Unit 5: Planning Releases

D8004857fc10614cfa4dec1bae20f874?s=47 Jez Humble
October 02, 2018

Unit 5: Planning Releases

Despite rumours to the contrary, there are planning activities in the agile model. In this class we’ll discuss how to plan releases, and present story mapping and impact mapping as effective tools for design, ideation and planning.


Jez Humble

October 02, 2018


  1. i290 lean/agile product management unit 5: planning and managing releases

    @jezhumble https://leanagile.pm/ humble@berkeley.edu This work © 2015-2018 Jez Humble Licensed under a Creative Commons Attribution-ShareAlike 4.0 International License.
  2. know patterns to mitigate these limitations be able to do

    old-school agile release planning understand the limitations of release planning meet some well-known prioritization tools understand tools for measuring progress learning outcomes
  3. requirements • What are they? • Where do they come

  4. user stories Leaky abstractions: http://www.joelonsoftware.com/articles/LeakyAbstractions.html

  5. None
  6. Epic Theme Story

  7. iron triangle

  8. master story list units?

  9. estimation units • jellybeans • t-shirt sizing • fibonacci •

    function points • COCOMO predictors • SLIM parameters • beware: relative vs absolute!
  10. try it for a few weeks

  11. tracking progress Cumulative Flow Diagram (CFD) / burn up chart

    / turndown chart / finger diagram
  12. the people who made the estimates do the work not

    a productivity metric! can’t be compared across teams it can be gamed (Goodhart's law) problems with velocity
  13. why estimate during planning? so we can set expectations with

    stakeholders — including supporting business-level planning
  14. stuff you didn’t know about dependencies stuff you didn’t think

    about doesn’t actually solve the problem it wasn’t actually what we wanted what could possibly go wrong? mix of skills architecture / non-functional requirements politics cognitive bias
  15. planning fallacy Executives tend to “make decisions based on delusional

    optimism rather than on a rational weighing of gains, losses, and probabilities. They overestimate benefits and underestimate costs. They spin scenarios of success while overlooking the potential for mistakes and miscalculations. As a result, they pursue initiatives that are unlikely to come in on budget or on time or to deliver the expected returns—or even to be completed.” Kahneman, Thinking Fast and Slow, p252.
  16. cost “Even in projects with very uncertain development costs, we

    haven't found that those costs have a significant information value for the investment decision… The single most important unknown is whether the project will be canceled. The next most important variable is utilization of the system, including how quickly the system rolls out and whether some people will use it at all.” Douglas Hubbard | http://www.cio.com/article/119059/The_IT_Measurement_Inversion
  17. None
  18. If everything went exactly to plan… It would be extremely

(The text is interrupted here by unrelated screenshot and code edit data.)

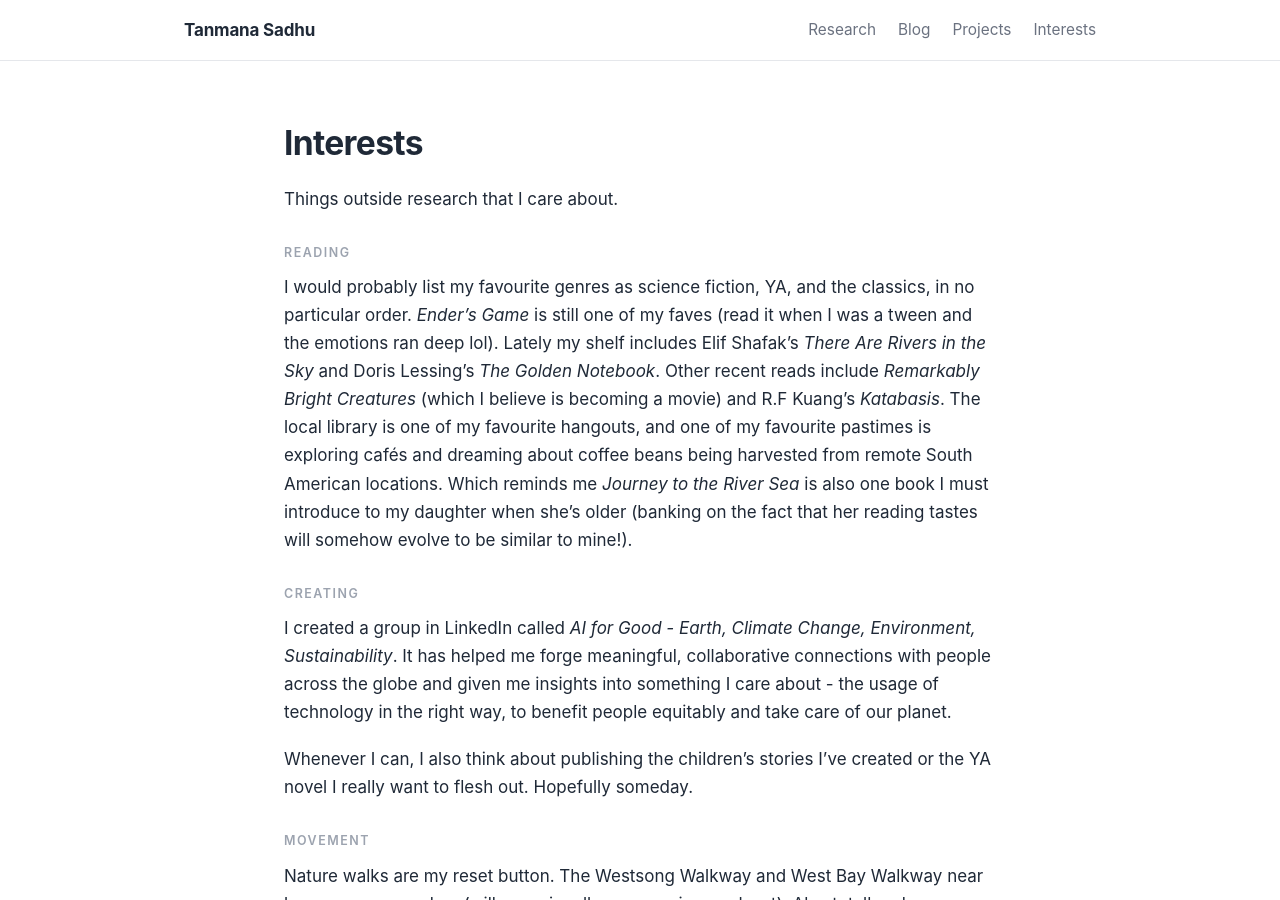
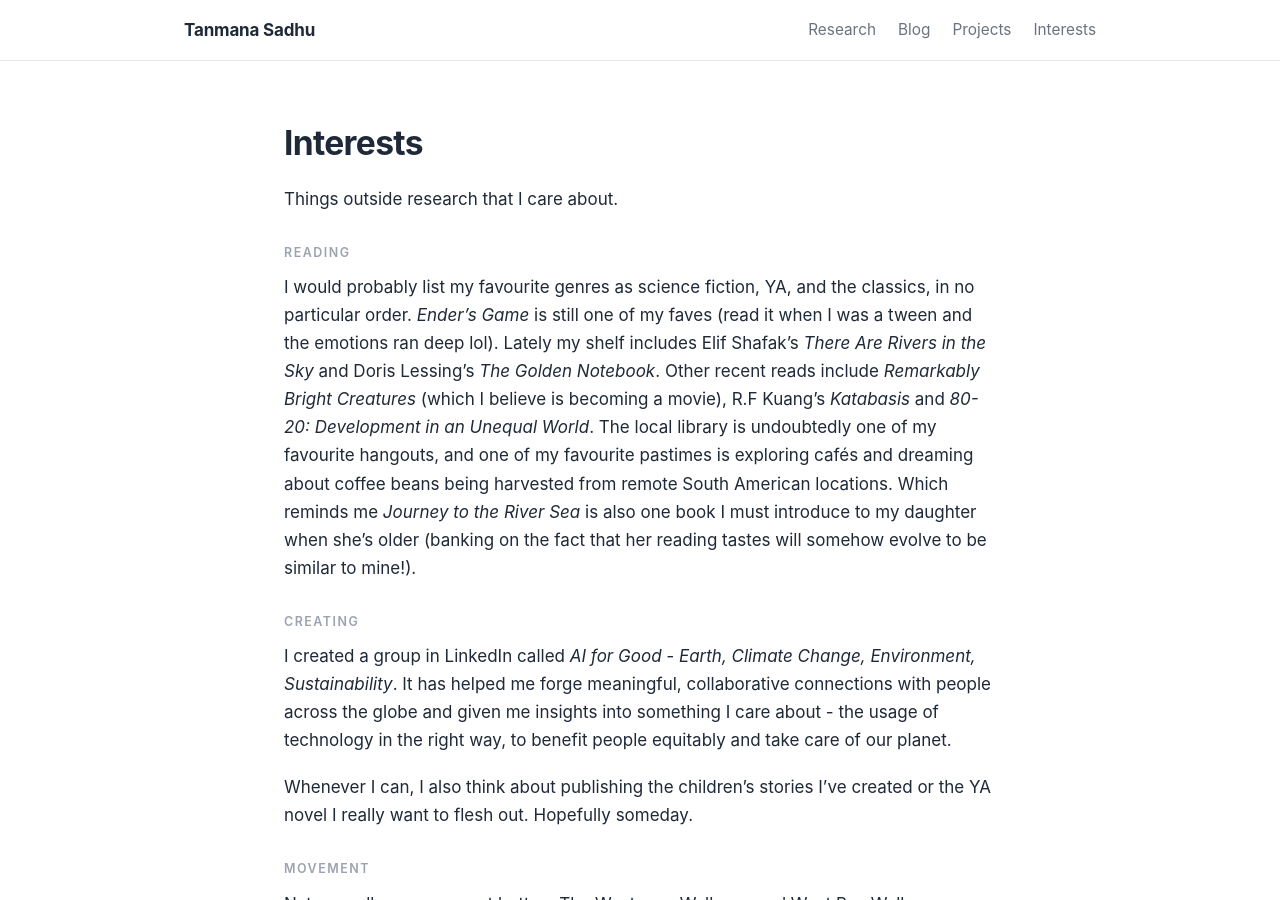
Before and after one commit to tanmana5/tanmana5.github.io, a Jekyll site: the page built from interests.md, in a window 1280 px wide and 900 px high. Built offline with Jekyll 4.4.1, drawn with Linux system fonts in a browser that asks for light colours.

Commit message:
Fill in Interests page

```diff
--- a/interests.md
+++ b/interests.md
@@ -11,7 +11,7 @@ Things outside research that I care about.
 
 <p class="section-title">Reading</p>
 
-I would probably list my favourite genres as science fiction, YA, and the classics, in no particular order. *Ender's Game* is still one of my faves (read it when I was a tween and the emotions ran deep lol). Lately my shelf includes Elif Shafak's *There Are Rivers in the Sky* and Doris Lessing's *The Golden Notebook*. Other recent reads include *Remarkably Bright Creatures* (which I believe is becoming a movie) and R.F Kuang's *Katabasis*. The local library is one of my favourite hangouts, and one of my favourite pastimes is exploring cafés and dreaming about coffee beans being harvested from remote South American locations. Which reminds me *Journey to the River Sea* is also one book I must introduce to my daughter when she's older (banking on the fact that her reading tastes will somehow evolve to be similar to mine!).
+I would probably list my favourite genres as science fiction, YA, and the classics, in no particular order. *Ender's Game* is still one of my faves (read it when I was a tween and the emotions ran deep lol). Lately my shelf includes Elif Shafak's *There Are Rivers in the Sky* and Doris Lessing's *The Golden Notebook*. Other recent reads include *Remarkably Bright Creatures* (which I believe is becoming a movie), R.F Kuang's *Katabasis* and *80-20: Development in an Unequal World*. The local library is undoubtedly one of my favourite hangouts, and one of my favourite pastimes is exploring cafés and dreaming about coffee beans being harvested from remote South American locations. Which reminds me *Journey to the River Sea* is also one book I must introduce to my daughter when she's older (banking on the fact that her reading tastes will somehow evolve to be similar to mine!).
 
 <p class="section-title">Creating</p>
 
```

    embarrassing if we didn’t hit…
  19. lightweight planning A Practical Approach to Large-Scale Agile Development -

    Gruver, Young, Fulghum
  20. introducing user story mapping

  21. focused on user activities, not business epics holistic view of

    work, activities, users (context) create a better shared understanding of product dynamically “slice out” coherent releases trade off value / usability / feasability (prioritization) what’s different?
  22. minimize output, maximize outcome Jeff Patton, User Story Mapping p.

  23. MoSCoW Must have Should have Could have Won’t have

  24. kano model

  25. further reading http://www.agileconnection.com/article/dear-customer-truth-about-it- projects https://pragprog.com/magazines/2013-02/estimation-is-evil Tom DeMarco & Tim Lister,

    Waltzing with Bears Jeff Patton, User Story Mapping Douglas Hubbard, How to Measure Anything